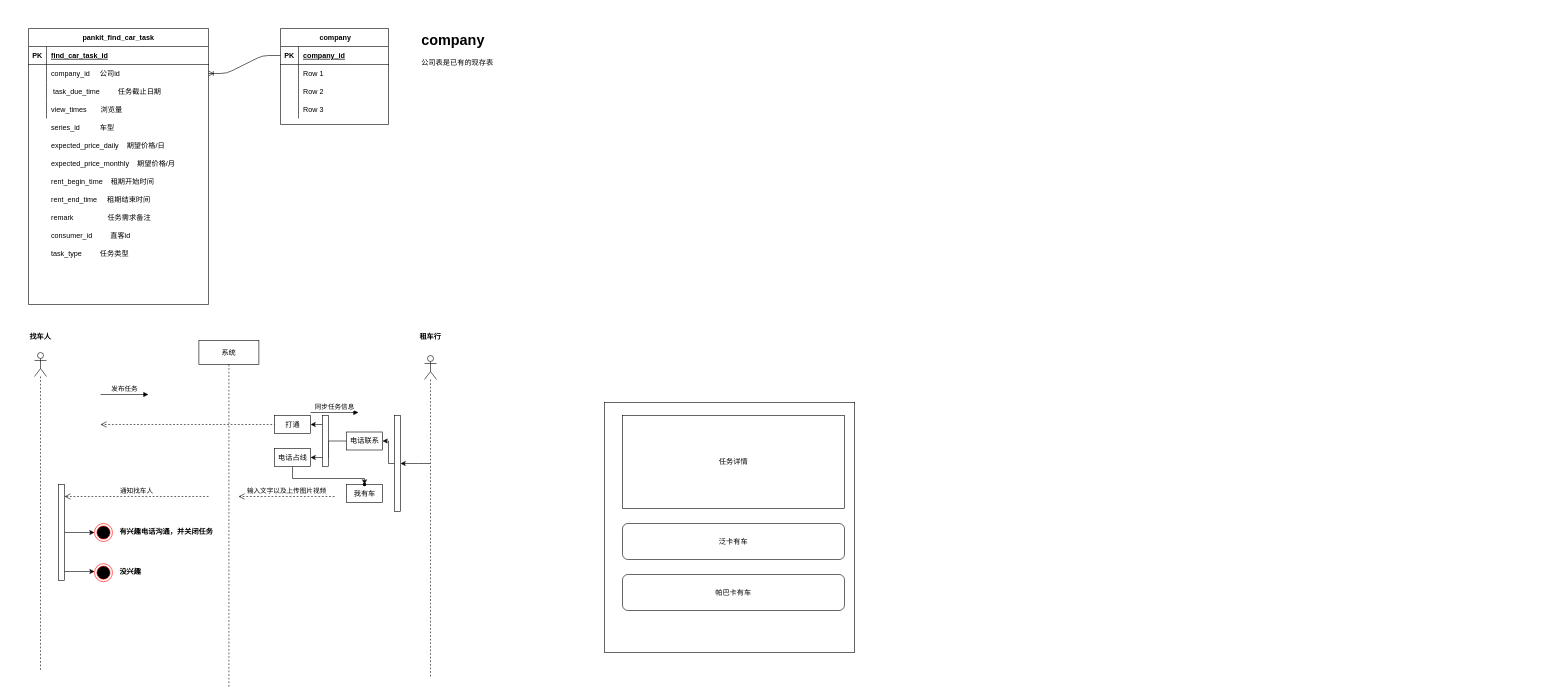
This is 智享调车表设计.drawio from yangrenqing/yangrenqing, a draw.io file, before an edit. Source tidied: cells renumbered, new cells numbered last; positions are measured from the earlier drawing's top-left corner, leaving out a move shared by most shapes. Both pictures are drawn from the tidied source at 60%, with x=0, y=0 at pixel (10, 28).
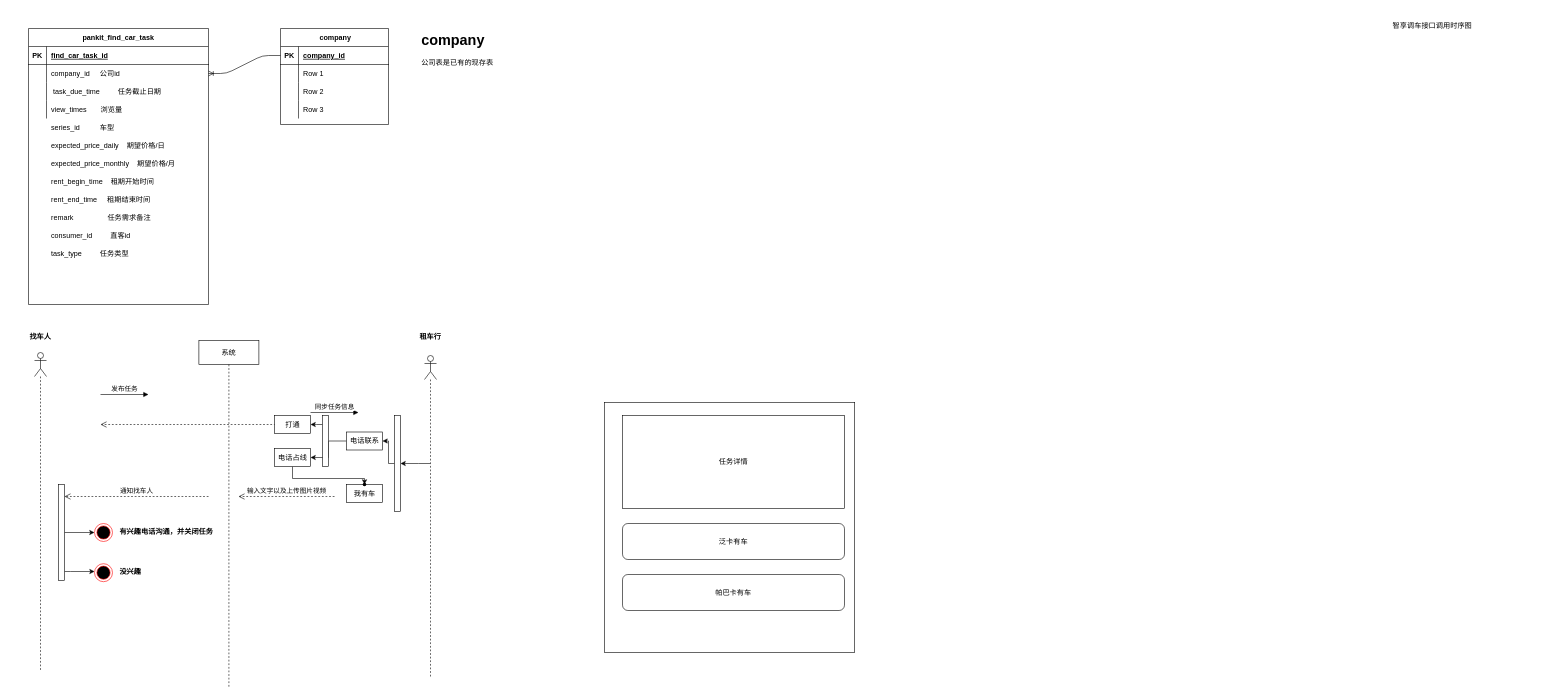
The same page after the edit.

Commit message:
Update 智享调车表设计.drawio

What changed in the source:
```diff
@@
+    <mxCell id="71" value="智享调车接口调用时序图" style="text;html=1;strokeColor=none;fillColor=none;align=center;verticalAlign=middle;whiteSpace=wrap;rounded=0;" parent="1" vertex="1">
+      <mxGeometry x="2170" y="-30" width="400" height="50" as="geometry" />
+    </mxCell>
```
□ □ □
* WHAT TO PRODUCE *
Return the lines of the records that include the string "source".

* SOLUTION TO THIS EXERCISE *
This is 智享调车表设计.drawio from yangrenqing/yangrenqing, a draw.io file, before an edit. Source tidied: cells renumbered, new cells numbered last; positions are measured from the earlier drawing's top-left corner, leaving out a move shared by most shapes. Both pictures are drawn from the tidied source at 60%, with x=0, y=0 at pixel (10, 28).
What changed in the source:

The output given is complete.